Life sciences in general, and pharmaceuticals in particular, are hugely important to Ireland. “Pharmaceutical products account for 60 per cent of Irish exports and over 60,000 people are working in the sector,” says Croker. “In the last ten years, the sector has invested over €10 billion in new facilities around Ireland. Some examples include Regeneron in Limerick, WuXi Pharmaceuticals in Dundalk, BMS in Cruiserath and MSD in Swords. These companies offer an employment route for highly qualified candidates to work in Ireland and provide SSPC graduates with excellent opportunities to progress their careers.”

To sustain the industry in Ireland, a flow of quality graduates is necessary. Susan Hynes is vice-president and site lead at Takeda Dunboyne Biologics, which hired about 70 graduates from Irish third-levels this year. “There is a high standard of science education in Ireland, yes, but Irish higher education gives graduates a rounded education which in turn supports Ireland as a location for industry,” she says.

Takeda provides a scholarship for UCD’s masters in biochemical engineering, while graduates on its programme have worked at the biotechnology facility in the National Institute for Bioprocess Research and Training (NIBERT), located on the University College Dublin campus.

SSPC works with pharmaceutical companies to research how pharmaceutical products are made, says Croker. “The aim of our research is to develop better ways of more effective medicines faster and more efficiently. Through our research we train postgraduate scientists and engineers with the skills they need to move to industry and continue improving the processes and products made there. SSPC works with over 25 pharmaceutical companies in Ireland and also has international links with companies in the UK, Europe and the US. To date, 200 students and postdoctorate researchers have emerged from SSPC and we have a 100 per cent employment rate with approximately 60 per cent of our trainees transitioning to industry.”

‘All about innovation’

“For us, the life sciences are all about innovation,” says Hynes. “And, as an industry, we have to be innovation-focused. We don’t see limitations with science; instead, we see the pace of change and development has gotten faster and faster. Takeda is moving into the area of cell therapy and gene therapy, and there are opportunities for innovation in that area, where we will continue to focus.
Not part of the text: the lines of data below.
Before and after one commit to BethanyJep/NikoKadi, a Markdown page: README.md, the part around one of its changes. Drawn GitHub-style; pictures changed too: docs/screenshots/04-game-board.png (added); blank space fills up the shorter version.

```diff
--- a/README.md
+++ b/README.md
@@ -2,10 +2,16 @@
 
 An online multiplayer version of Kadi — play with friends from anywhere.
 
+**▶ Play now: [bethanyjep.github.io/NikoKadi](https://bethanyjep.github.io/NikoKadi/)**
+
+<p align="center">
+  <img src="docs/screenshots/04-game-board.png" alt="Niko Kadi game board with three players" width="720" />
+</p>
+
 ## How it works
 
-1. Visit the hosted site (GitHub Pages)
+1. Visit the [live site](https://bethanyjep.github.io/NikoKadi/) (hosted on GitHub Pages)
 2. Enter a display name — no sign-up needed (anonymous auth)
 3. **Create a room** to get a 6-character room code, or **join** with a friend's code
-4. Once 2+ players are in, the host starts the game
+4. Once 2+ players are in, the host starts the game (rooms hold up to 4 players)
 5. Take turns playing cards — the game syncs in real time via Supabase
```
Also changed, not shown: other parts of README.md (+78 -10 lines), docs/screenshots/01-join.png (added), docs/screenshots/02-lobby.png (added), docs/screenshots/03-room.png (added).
Our role is to make sure products are accessible to patients, especially patients with rare diseases [who form a key focus of Takeda’s work in Ireland], and we work with health authorities all over the world.”

SSPC, meanwhile, works across a wide spectrum of public audiences – schools, teachers, the general public and senior citizens – to inform and educate society about the value of science and the pharma sector.

“More broadly speaking, the pharmaceutical sector globally is constantly developing new medicines to treat existing and emerging diseases for patients,” says Croker. “The industry is innovating to bring new types of treatments for targets such as cancer. Ultimately, these innovations deliver new medicines which extend duration and quality of life for people all over the world. A case in point is the HIV epidemic, which has been virtually eliminated by access to modern medications.”

Both Hynes and Croker say identifying new medicines to help patients is a cornerstone of the life sciences industry. “With rare diseases, it is important that we can provide an accessible product to patients and that we innovate, research and develop to make it a commercial product for them. Our Dunboyne facility is innovative, flexible and able to make small batches. This is how the industry is moving and so it puts us at the cutting edge,” says Hynes.